The Istanbul bourse struck Asya Katilim Bankasi AS from its indexes altogether and said the bank will remain suspended until there is more clarity about possible changes in ownership and management. Shares of the company have been off limits to investors since early Aug. 7, just after wide swings on contradictory reports of the government’s interest in nationalizing the bank.
“I cannot recall trading of a BIST-100 company having been suspended such an extended time like this in the last decade,” Cagdas Dogan, an Istanbul-based analyst with the New York-based BGC Partners Inc., said by email. He said Bank Asya had made announcements about its situation, and that rumors creating ambiguity “seem to be beyond their control.”
The bank, founded in 1996 by followers of a Muslim cleric who lives in Pennsylvania, is one of two listed Islamic lenders in Turkey. Shareholders own 52.7 percent of Bank Asya, the only Turkish lender where they have a controlling interest.
The bank benefited from the boom in what has been one of the world’s fastest-growing economies in the last decade.
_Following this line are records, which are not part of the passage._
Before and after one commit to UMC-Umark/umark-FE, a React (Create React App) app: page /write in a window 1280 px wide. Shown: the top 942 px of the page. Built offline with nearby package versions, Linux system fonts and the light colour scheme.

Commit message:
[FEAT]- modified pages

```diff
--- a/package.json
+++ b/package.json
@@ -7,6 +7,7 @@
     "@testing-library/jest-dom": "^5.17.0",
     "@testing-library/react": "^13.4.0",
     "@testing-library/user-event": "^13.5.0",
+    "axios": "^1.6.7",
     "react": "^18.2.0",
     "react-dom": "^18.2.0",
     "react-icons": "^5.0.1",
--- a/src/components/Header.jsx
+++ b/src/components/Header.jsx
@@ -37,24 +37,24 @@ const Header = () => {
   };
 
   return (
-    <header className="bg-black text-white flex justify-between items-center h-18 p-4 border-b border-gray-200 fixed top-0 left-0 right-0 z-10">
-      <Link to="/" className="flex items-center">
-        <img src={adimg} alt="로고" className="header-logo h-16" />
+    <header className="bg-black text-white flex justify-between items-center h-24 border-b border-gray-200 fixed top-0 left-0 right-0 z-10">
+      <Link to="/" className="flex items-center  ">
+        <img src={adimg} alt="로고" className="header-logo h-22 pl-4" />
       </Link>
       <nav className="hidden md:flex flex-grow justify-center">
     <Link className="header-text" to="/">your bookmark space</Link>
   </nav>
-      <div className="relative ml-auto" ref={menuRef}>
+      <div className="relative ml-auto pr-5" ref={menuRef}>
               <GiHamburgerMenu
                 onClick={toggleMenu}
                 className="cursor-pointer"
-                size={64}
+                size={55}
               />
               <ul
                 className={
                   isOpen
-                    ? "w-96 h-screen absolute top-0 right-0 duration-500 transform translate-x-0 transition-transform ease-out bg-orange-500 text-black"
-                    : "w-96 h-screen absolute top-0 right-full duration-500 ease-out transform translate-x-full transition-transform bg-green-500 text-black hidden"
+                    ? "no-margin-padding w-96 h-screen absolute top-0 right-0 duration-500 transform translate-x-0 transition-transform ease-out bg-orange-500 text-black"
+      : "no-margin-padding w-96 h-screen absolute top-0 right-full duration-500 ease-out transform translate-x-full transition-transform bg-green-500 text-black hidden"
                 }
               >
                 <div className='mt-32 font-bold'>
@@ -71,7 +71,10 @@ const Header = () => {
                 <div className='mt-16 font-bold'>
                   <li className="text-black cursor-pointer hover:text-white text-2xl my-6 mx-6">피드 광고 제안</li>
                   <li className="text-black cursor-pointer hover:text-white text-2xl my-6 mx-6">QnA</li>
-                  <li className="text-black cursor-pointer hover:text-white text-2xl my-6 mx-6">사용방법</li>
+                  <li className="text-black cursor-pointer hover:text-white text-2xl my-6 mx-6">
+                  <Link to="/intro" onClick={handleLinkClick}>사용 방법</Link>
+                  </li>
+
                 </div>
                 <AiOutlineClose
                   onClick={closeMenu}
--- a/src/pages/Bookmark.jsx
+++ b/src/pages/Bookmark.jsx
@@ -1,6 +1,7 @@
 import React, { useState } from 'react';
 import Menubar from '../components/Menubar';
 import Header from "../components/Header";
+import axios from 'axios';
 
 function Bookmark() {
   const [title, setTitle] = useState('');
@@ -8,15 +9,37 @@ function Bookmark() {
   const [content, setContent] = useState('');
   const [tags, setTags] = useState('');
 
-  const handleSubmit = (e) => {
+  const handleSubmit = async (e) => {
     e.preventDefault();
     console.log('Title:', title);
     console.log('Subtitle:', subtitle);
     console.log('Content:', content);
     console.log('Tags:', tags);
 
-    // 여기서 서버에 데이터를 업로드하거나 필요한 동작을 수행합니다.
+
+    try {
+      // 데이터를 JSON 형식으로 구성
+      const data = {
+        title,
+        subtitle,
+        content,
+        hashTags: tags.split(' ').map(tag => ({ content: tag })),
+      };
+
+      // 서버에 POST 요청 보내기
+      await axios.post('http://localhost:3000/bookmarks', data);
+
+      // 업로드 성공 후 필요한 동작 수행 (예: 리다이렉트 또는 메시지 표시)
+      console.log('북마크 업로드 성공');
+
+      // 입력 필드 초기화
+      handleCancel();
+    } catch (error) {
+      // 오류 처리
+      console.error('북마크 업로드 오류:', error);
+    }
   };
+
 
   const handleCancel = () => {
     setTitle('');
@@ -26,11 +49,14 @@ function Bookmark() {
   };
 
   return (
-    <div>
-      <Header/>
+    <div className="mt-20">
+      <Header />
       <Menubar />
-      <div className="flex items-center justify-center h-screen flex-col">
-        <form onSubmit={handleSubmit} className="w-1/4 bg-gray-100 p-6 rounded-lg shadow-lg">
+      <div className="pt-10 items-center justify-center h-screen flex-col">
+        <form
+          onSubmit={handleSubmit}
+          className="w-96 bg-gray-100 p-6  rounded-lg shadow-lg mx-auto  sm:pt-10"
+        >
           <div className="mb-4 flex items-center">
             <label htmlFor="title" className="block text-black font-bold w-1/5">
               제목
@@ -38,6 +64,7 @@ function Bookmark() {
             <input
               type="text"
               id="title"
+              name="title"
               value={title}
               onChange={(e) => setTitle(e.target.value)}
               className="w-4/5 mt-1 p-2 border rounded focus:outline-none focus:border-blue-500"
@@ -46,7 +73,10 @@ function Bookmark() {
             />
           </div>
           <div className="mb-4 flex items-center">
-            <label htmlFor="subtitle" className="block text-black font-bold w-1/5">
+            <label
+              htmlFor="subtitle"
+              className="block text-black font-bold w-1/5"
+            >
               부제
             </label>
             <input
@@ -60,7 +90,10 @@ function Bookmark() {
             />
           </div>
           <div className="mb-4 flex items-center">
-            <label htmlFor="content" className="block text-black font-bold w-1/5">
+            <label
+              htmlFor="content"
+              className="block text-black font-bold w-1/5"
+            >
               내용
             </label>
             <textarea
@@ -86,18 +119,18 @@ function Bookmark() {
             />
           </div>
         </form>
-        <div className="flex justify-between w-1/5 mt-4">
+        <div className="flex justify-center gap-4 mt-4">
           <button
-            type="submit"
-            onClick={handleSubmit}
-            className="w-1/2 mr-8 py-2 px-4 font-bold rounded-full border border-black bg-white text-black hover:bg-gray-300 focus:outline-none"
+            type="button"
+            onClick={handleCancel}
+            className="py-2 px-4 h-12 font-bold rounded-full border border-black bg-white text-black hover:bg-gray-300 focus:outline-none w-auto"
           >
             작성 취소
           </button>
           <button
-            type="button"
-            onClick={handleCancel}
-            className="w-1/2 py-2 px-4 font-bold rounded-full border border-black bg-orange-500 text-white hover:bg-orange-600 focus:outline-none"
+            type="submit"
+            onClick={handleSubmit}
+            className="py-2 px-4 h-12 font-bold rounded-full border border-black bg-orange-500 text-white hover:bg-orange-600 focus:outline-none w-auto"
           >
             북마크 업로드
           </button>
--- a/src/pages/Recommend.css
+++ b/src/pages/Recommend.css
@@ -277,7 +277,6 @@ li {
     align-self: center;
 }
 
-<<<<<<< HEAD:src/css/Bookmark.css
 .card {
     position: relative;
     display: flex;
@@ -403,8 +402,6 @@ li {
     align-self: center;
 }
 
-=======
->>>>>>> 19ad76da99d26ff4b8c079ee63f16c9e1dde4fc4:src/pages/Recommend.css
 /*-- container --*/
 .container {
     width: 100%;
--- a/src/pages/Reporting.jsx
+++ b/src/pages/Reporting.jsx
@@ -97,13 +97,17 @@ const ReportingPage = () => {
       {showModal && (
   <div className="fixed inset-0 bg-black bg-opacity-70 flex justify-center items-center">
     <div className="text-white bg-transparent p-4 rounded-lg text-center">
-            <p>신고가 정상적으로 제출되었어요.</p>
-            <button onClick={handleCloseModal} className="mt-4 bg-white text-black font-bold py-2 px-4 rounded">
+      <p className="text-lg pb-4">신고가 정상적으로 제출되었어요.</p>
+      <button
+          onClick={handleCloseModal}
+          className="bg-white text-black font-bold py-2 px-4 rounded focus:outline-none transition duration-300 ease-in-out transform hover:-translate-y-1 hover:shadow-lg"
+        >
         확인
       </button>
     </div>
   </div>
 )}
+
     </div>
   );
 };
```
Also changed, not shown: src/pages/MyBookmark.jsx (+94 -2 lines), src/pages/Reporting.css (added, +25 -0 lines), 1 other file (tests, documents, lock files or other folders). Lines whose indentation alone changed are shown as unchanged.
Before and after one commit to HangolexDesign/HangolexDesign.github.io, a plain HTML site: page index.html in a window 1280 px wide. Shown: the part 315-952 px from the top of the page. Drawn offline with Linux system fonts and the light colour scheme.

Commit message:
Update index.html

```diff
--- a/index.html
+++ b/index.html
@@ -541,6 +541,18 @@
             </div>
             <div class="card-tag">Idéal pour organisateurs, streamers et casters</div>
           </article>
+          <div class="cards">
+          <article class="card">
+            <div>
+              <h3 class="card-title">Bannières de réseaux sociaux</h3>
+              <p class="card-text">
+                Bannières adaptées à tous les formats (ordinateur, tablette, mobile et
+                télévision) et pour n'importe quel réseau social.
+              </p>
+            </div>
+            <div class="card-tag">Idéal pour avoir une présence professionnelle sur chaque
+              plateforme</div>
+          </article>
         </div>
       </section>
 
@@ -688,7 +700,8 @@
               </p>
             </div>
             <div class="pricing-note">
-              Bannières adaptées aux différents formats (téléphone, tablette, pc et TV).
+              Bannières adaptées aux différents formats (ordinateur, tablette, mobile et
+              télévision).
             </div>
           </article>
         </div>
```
In the last few years it has racked up losses on loans and more recently came under attack from the government for its alleged ties to Gulen, a former ally of the ruling Justice and Development party.
The bank has a non-performing loan ratio of 9.83 percent which compares with 2.7 percent in the sector as a whole, it said on a second-quarter earnings conference call. Its stock has plunged 14.5 percent this year, compared with a 20.2 percent gain in the banking index as a whole.
In March, Bank Asya announced that it was in exclusive talks for a takeover with Qatar Islamic Bank SAQ - an arrangement that ended last week. Bank Asya said the talks were terminated to allow it to meet with other potential local partners. On an earnings call this week, chief executive officer Ahmet Beyaz confirmed that state-owned TC Ziraat Bankasi AS was interested in acquiring the lender.
Earlier this year, companies including Turkish Airlines, which is 49 percent state-owned, withdrew deposits amid government criticism of the company. Prime Minister Recep Tayyip Erdogan accuses of Gulen instigating a corruption investigation that implicated members of his government late last year.
Erdogan, who moves to the presidency at the end of the month after winning a majority in elections last weekend, has said that he is determined to “purge” Gulen’s followers from positions of public influence. The trading halt follows a spate of regulatory action against the bank, including the suspension of its right to collect tax on behalf of the state.
Deputy Prime Minister Ali Babacan, responsible for banking and the Treasury, said Aug. 6 that the government would welcome the purchase of Asya by Ziraat. His comments, made while Asya was still in the exclusive arrangement with QIB, were later contradicted by Yigit Bulut, the prime minister’s chief economic adviser, who spoke on the Sky360 news channel.
The shares surged 8.3 percent on Babacan’s comments, before falling as much as as 9.2 percent the next day on Bulut’s and last traded at 1.24 lira.
Borsa Istanbul’s statement said that changes related to partnership and management were not being announced “clearly and openly.” Calls to Bank Asya were not immediately returned.
“In recent history, typically once a company said that they had no undisclosed information to the public, trading resumed without a long break,” said BGC’s Dogan. “I feel like Bank Asya made the necessary announcements.”
Deutsche Bank AG’s Hilal Varol suspended coverage of the bank today, joining eight analysts surveyed by Bloomberg who have halted their coverage since May. Nine other rate it ’hold,’ while two analysts say buy.